Mo Silvera: "We get to see, learn, teach, and explore the fundamentals of software development every single day. Not only do we read a substantial amount of junior code, both teaching and acquiring basic skills and best practices, we also get extensive daily mentorship with senior devs who are there to answer our questions, correct our misunderstandings, and help teach us about the overarching more structural fundamentals of development. We hear hundreds of questions from just as many students, and get to hear every answer in turn. I feel like every day I learn the answer to every question I could every possibly think of - and then some."

Leah Hoefling: "Debugging, debugging, debugging. I think this is one of the most valuable skills we develop and use daily. We read some really beginner code and have to navigate through it while coaching them, teaching them our train of thought, and also trying to predict what the end result of our debugging will be so that we can efficiently coach them to that point."

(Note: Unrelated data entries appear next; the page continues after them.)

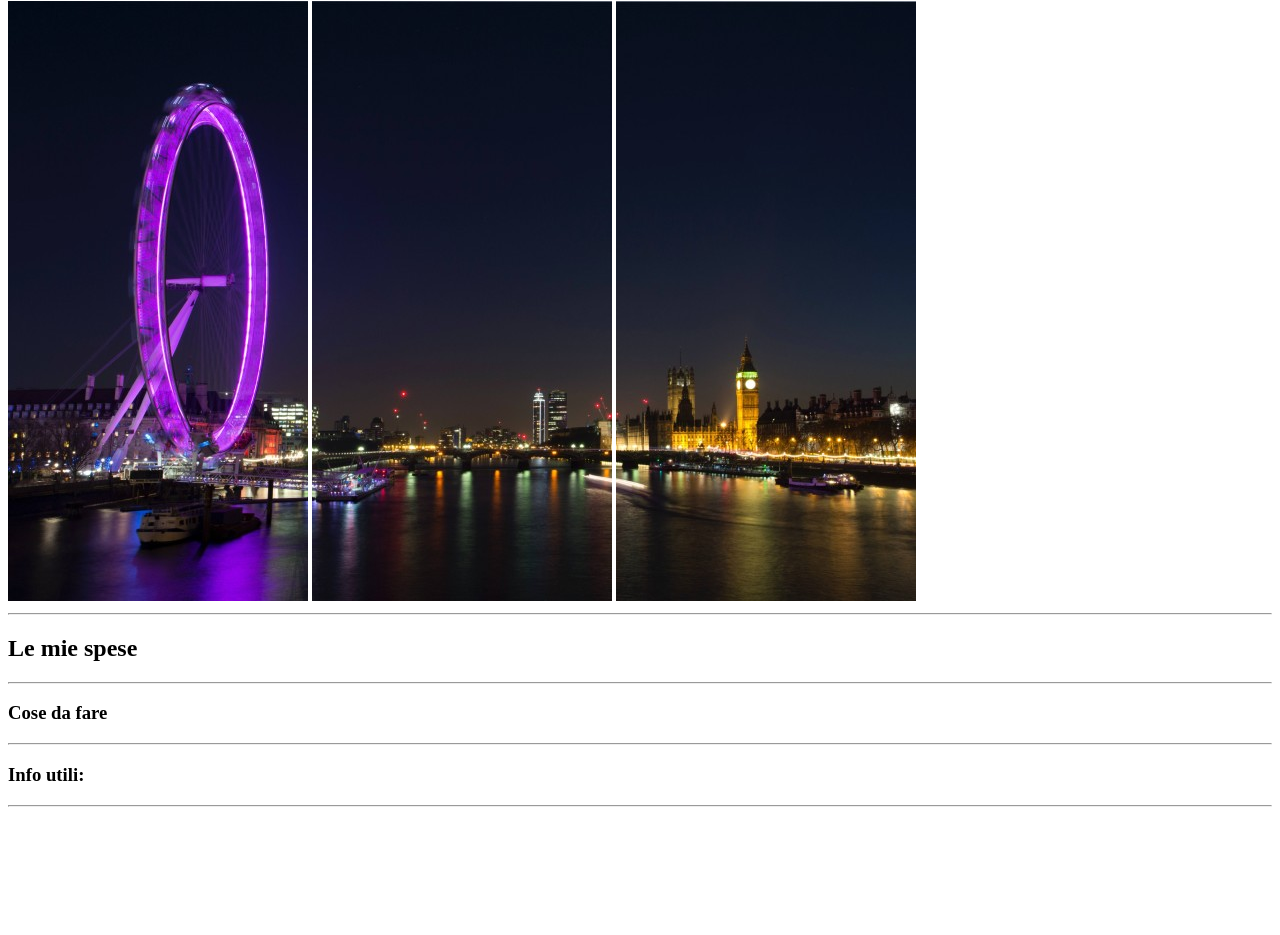
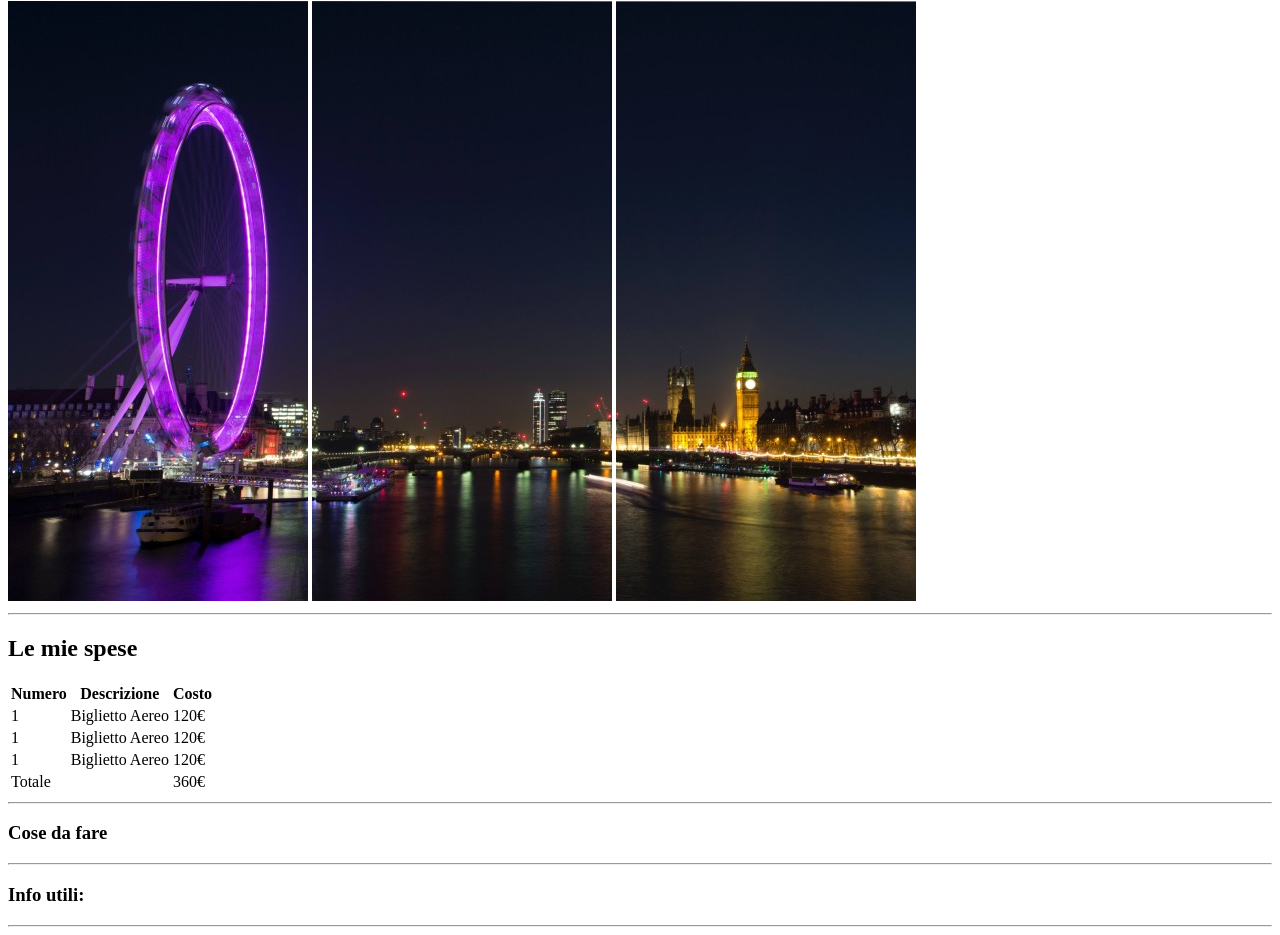
Before and after one commit to FabrizioFavia/html-london-trip, a plain HTML site: page index.html in a window 1280 px wide. Shown: the part 79-1014 px from the top of the page. Before the commit the page ends 894 px from the top, so only its background shows below. Drawn offline with Linux system fonts and the light colour scheme.

Commit message:
creata tabella

```diff
--- a/index.html
+++ b/index.html
@@ -15,12 +15,42 @@
         <hr>
     </header>
 
-    <!-- inizio main -->
+ <!-- inizio main -->
 
     <main>
-        <!-- sezione 1 -->
+<!-- sezione 1 -->
         <section>
             <h2>Le mie spese</h2>
+<!-- inizio tabella -->
+                <table>
+                    <tr>
+                        <th>Numero</th>
+                        <th>Descrizione</th>
+                        <th>Costo</th>
+                    </tr>
+                    <tr>
+                        <td>1</td>
+                        <td>Biglietto Aereo</td>
+                        <td>120€</td>
+                    </tr>
+                    <tr>
+                        <td>1</td>
+                        <td>Biglietto Aereo</td>
+                        <td>120€</td>
+                    </tr>
+                    <tr>
+                        <td>1</td>
+                        <td>Biglietto Aereo</td>
+                        <td>120€</td>
+                    </tr>
+                    <tr>
+                        <td>Totale</td>
+                        <td></td>
+                        <td>360€</td>
+                    </tr>
+                </table>
+<!-- fine tabella -->
+
             <hr>
         </section>
         <!-- sezione 2 -->
```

Leaders

When students take the final two weeks of both the client-side course, and server-side course, to build their capstone projects, each junior instructor is made the leader and coach of a team of 7-9 students. They are responsible for helping the student refine the ERD, user stories, wireframes, and technology choices.

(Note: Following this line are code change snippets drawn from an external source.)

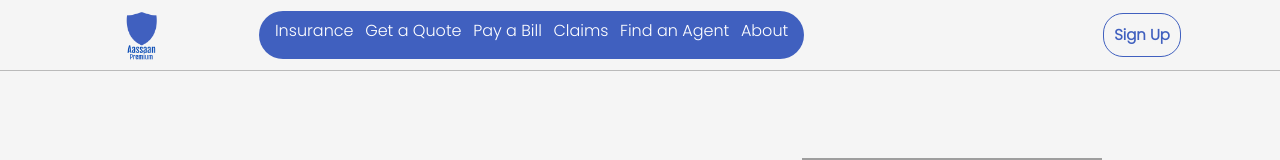
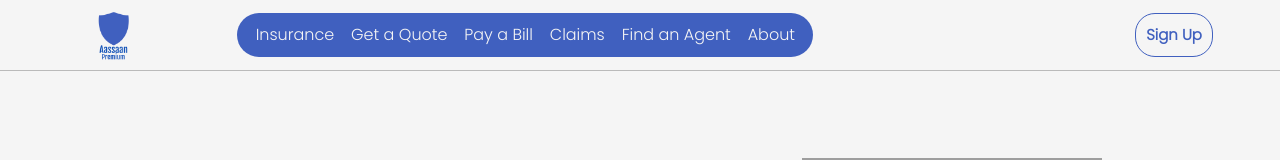
Before and after one commit to kumarlava0007/aasaan-premium, a React (Create React App) app: page / in a window 1280 px wide. Shown: the top 160 px of the page. Built offline with nearby package versions, Linux system fonts and the light colour scheme; grey boxes are pictures that could not be loaded.

Commit message:
first commit

```diff
--- a/src/styles/nav.css
+++ b/src/styles/nav.css
@@ -13,14 +13,17 @@
     border-bottom: 1px solid rgb(186, 186, 186);
 }
 .boxOne {
-    width: 90%;
+    width: 95%;
     height: 50px;
     padding: 5px;
     display: flex;
     flex-direction: row;
     align-items: center;
+    justify-content: center;
 }
-
+.navContent h6{
+    margin: 2px 5px;
+}
 .boxOne .navContent{
     background-color: #4060bf;
     border-radius: 30px;
@@ -48,14 +51,13 @@
 .linksOne{
     text-decoration: none;
     /* color: black; */
-    color: white;
+    color: whitesmoke;
     font-size: 13px;
     transition: transform 0.2s;
-
 }
 .linksOne:hover{
-    text-decoration: underline;
-    transform: scale(1.02);
+    text-decoration: none;
+    transform: scale(1.1);
     color: white;
 }
 .linksTwo {
```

Bryan Nilsen: "A JI is context shifting constantly, especially during capstones. For me, having to quickly get up to speed with the code that a student brings me, that has forced me to become more a efficient troubleshooter. There is also the challenge of deciding when to provide a solution and when to back off and help lead the student to discover the solution for themselves."

Leah Hoefling: "Context shifting during capstones!!! This is one of the hardest parts about going through capstone weeks. We mentor about 9 students, help them plan an attainable app, build ERDs with them, help them set up the capstone. Then help all of the students in the class debug their unique capstone’s issues and challenges, while starting over with a new context for the subject matter, approach, and stage of the capstone each time."

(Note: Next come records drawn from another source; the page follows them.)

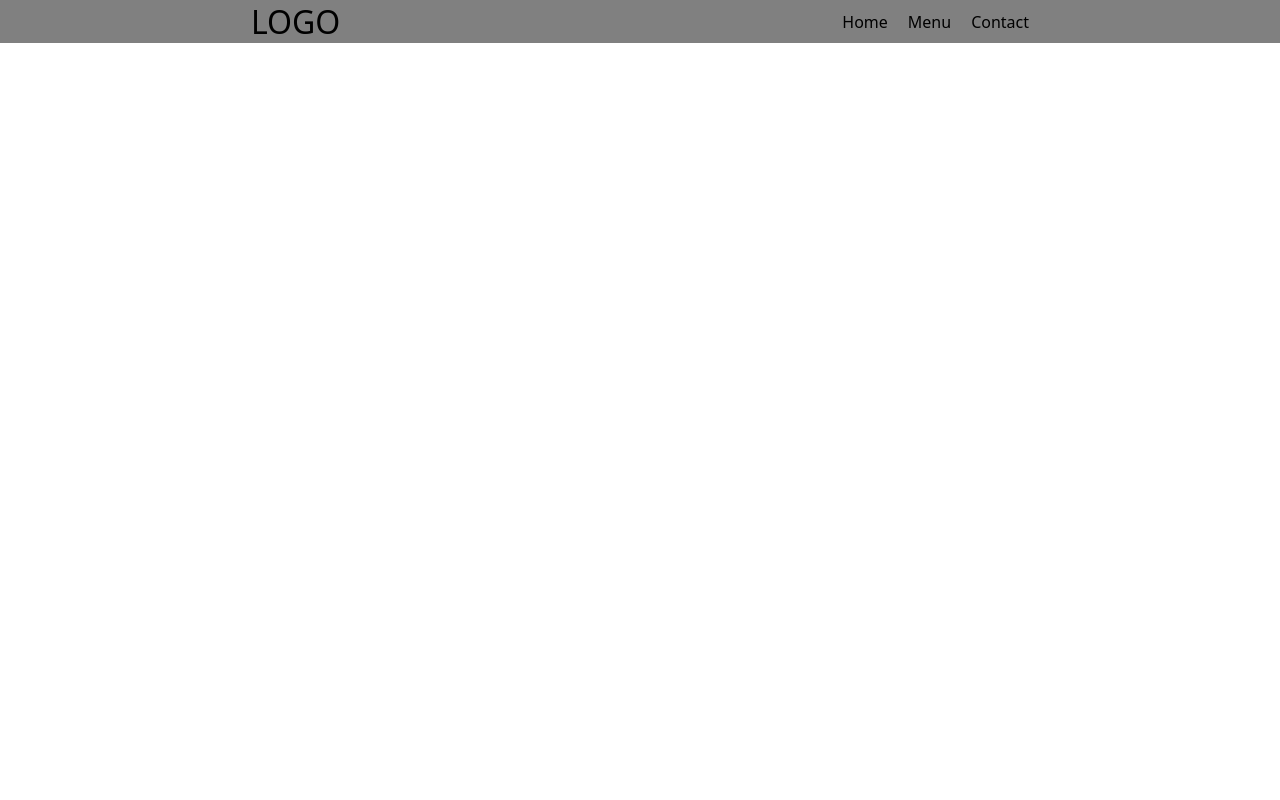
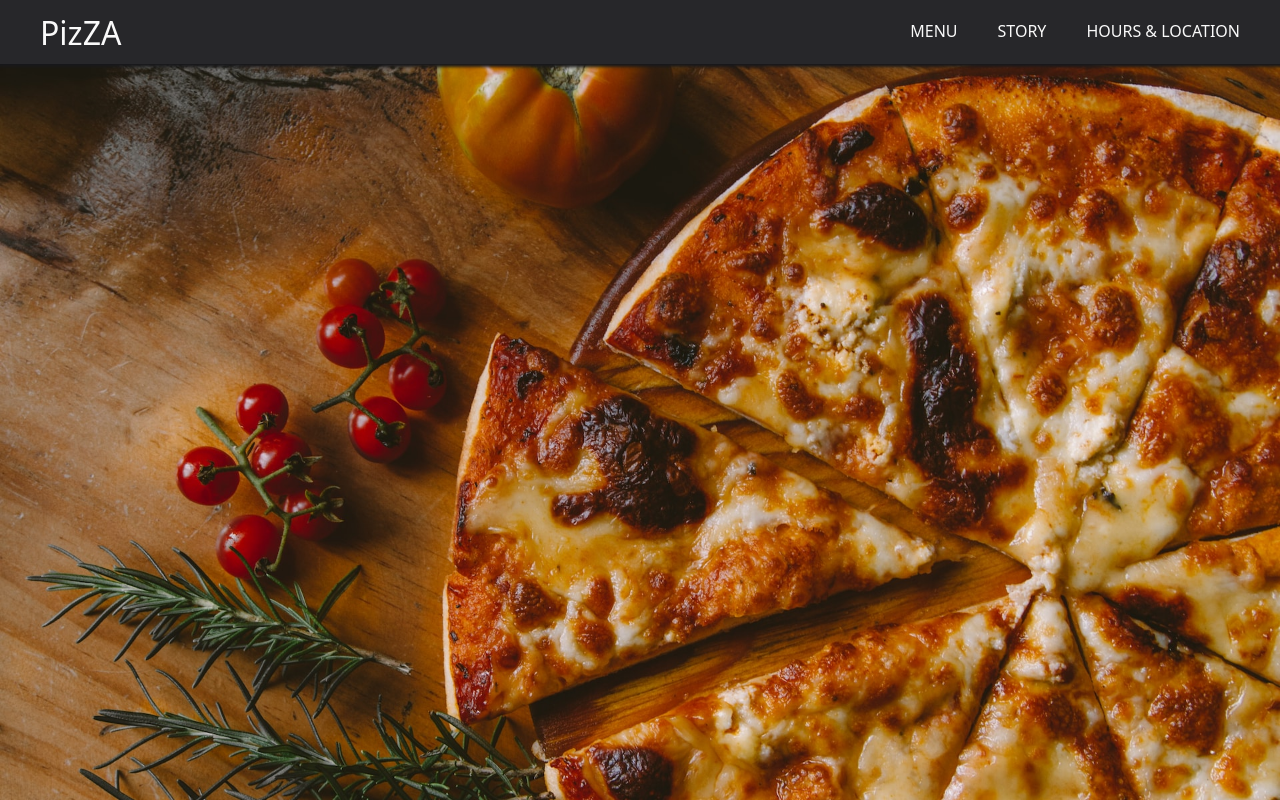
Before and after one commit to michalciberej/restaurant-page, a website built with webpack: page dist/index.html in a window 1280 px wide. Built offline with nearby package versions, Linux system fonts and the light colour scheme.

Commit message:
Create basic page layout

```diff
--- a/src/firstLoad.js
+++ b/src/firstLoad.js
@@ -0,0 +1,44 @@
+import pizza from "./img/pizza.jpg"
+
+
+export default function one() {
+const content = document.querySelector("#content")
+
+const nav = document.createElement("div")
+nav.setAttribute("id", "nav")
+
+const logo = document.createElement("div")
+logo.textContent = "PizZA"
+logo.setAttribute("id", "logo")
+nav.appendChild(logo)
+
+const ul = document.createElement("ul")
+
+const liOne = document.createElement("li")
+liOne.textContent = "MENU"
+liOne.classList.add("links")
+ul.appendChild(liOne)
+
+const liTwo = document.createElement("li")
+liTwo.textContent = "STORY"
+liTwo.classList.add("links")
+ul.appendChild(liTwo)
+
+const liThree = document.createElement("li")
+liThree.textContent = "HOURS & LOCATION"
+liThree.classList.add("links")
+ul.appendChild(liThree)
+
+nav.appendChild(ul)
+
+content.appendChild(nav)
+
+
+
+const imgContainer = document.createElement("div")
+imgContainer.setAttribute("id", "imgContainer")
+imgContainer.style.background = `url(${pizza})`
+imgContainer.style.backgroundSize = "cover"
+imgContainer.style.backgroundRepeat = "no-repeat"
+content.appendChild(imgContainer)
+}
--- a/src/index.js
+++ b/src/index.js
@@ -1,6 +1,7 @@
 import "./style.css";
+import one from "./firstLoad"
 import Svg from  "./img/p.svg"
-import imgOne from "./img/hamburger.jpg"
-import imgTwo from "./img/pizza.jpg"
+import burger from "./img/hamburger.jpg"
+import pizza from "./img/pizza.jpg"
 
-console.log("HELLO")
+one()
--- a/src/style.css
+++ b/src/style.css
@@ -1,3 +1,9 @@
+:root {
+    --primaryClr: #18181b;
+    --secondaryClr: #fafafa;
+    --navClr: #27272a;
+}
+
 * {
     padding: 0;
     margin: 0;
@@ -5,34 +11,61 @@
 }
 
 html {
-    font-family: system-ui, -apple-system, BlinkMacSystemFont, 'Segoe UI', Roboto, Oxygen, Ubuntu, Cantarell, 'Open Sans', 'Helvetica Neue', sans-serif;
+    font-family: system-ui, -apple-system, BlinkMacSystemFont, 'Segoe UI', Roboto, Oxygen, Ubuntu, Cantarell, 'Open Sans', 'Helvetica Neue', sans-serif;}
+
+body {
+    max-height: 100vh;
+    background-color: var(--primaryClr);
+    color: var(--secondaryClr)
 }
 
-body {
-    min-height: 100vh;
+#nav {
+    display: grid;
+    grid-template-columns: 1fr 3fr;
+    align-items: center;
+    background: var(--navClr);
+    min-height: 4rem;
+    position: sticky;
+    box-shadow: 0px 0px 3px 3px var(--primaryClr);
+    padding: 0 40px;
 }
 
 #logo {
     font-size: 2rem;
 }
 
-#nav {
-    display: flex;
-    align-items: center;
-    justify-content: space-around;
-    background: grey;
-}
-
 ul {
     display: flex;
     justify-self: end;
     list-style: none;
-    gap: 20px;
+    gap: 40px;
 }
 
-ul > li {
+.links {
     cursor: pointer;
 }
 
-ul > li:hover {
+.links:after {
+    background: none repeat scroll 0 0 transparent;
+    content: "";
+    display: block;
+    height: 2px;
+    background: var(--secondaryClr);
+    transition: width 0.3s ease 0s, left 0.3s ease 0s;
+    width: 0;
 }
+
+.links:hover:after {
+    width: 100%;
+    left: 0;
+}
+
+#imgContainer {
+    width: 100dvw;
+    height: calc(100vh - 4rem);
+}
+
+#logoTwo {
+    width: 200px;
+    height: 200px
+}
--- a/webpack.config.js
+++ b/webpack.config.js
@@ -12,7 +12,7 @@ module.exports = {
         rules: [
         {
             test: /\.css$/i,
-            use: ["style-loader", "css-loader"]
+            use: ["style-loader", "css-loader"],
         },
         {
             test: /\.svg$/,
```
Also changed, not shown: dist/index.html, dist/main.js.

We also make JIs responsible for the Product Owner and Senior Developers roles during group projects. We construct teams of 4 or 5 students for each one. Each member of the instruction team is then assigned 2 or 3 of those groups.

Leah Hoefling: "We are in charge of making decisions for groups that we are leading. This mean doing daily stand ups, reviewing pull requests, making issue tickets, finding bugs and issuing tickets for them, conducting constructive retros, and building teams for next group project."

Interviewing

Junior instructors are trained on our process for interviewing potential students. Again, being former students and remembering who they enjoyed working with (and who they didn't) are essential markers for them.

Leah Hoefling: "Most of us interview incoming students because we know what makes a successful student here, while we also provide insight into student life and the classroom."

But Wait, There's More

Our junior instructors take on all that, but I'm going to add in a few things that they didn't mention.

  • Their input is crucial for senior instructors when building effective teams for group projects.
  • Manage the orientation process so that incoming students get a chance to come to NSS before their cohort officially starts and be guided through fundamental concepts.
  • Manage an internal program called Big Sib/Little Sib, where incoming students are matched up with an existing student. This gives each incoming student one person that they know and can go to for questions about code, process, and environment.

What You Get

There is an immense difference between newly minted NSS grads and a junior instructor who has put in 12-16 months performing all of these tasks performed above. If you consider an NSS grad to be a junior developer, you can consider a junior instructor to be a mid-level developer.

  • Their communication skills are highly refined.
  • Their patience, empathy, and emotional intelligence are advanced significantly.
  • They have leadership experience in a software development team environment.
  • Their knowledge of the patterns and strategies of web application development is far more profound and more solid.
  • Their mentoring skills are proven and solidly developed.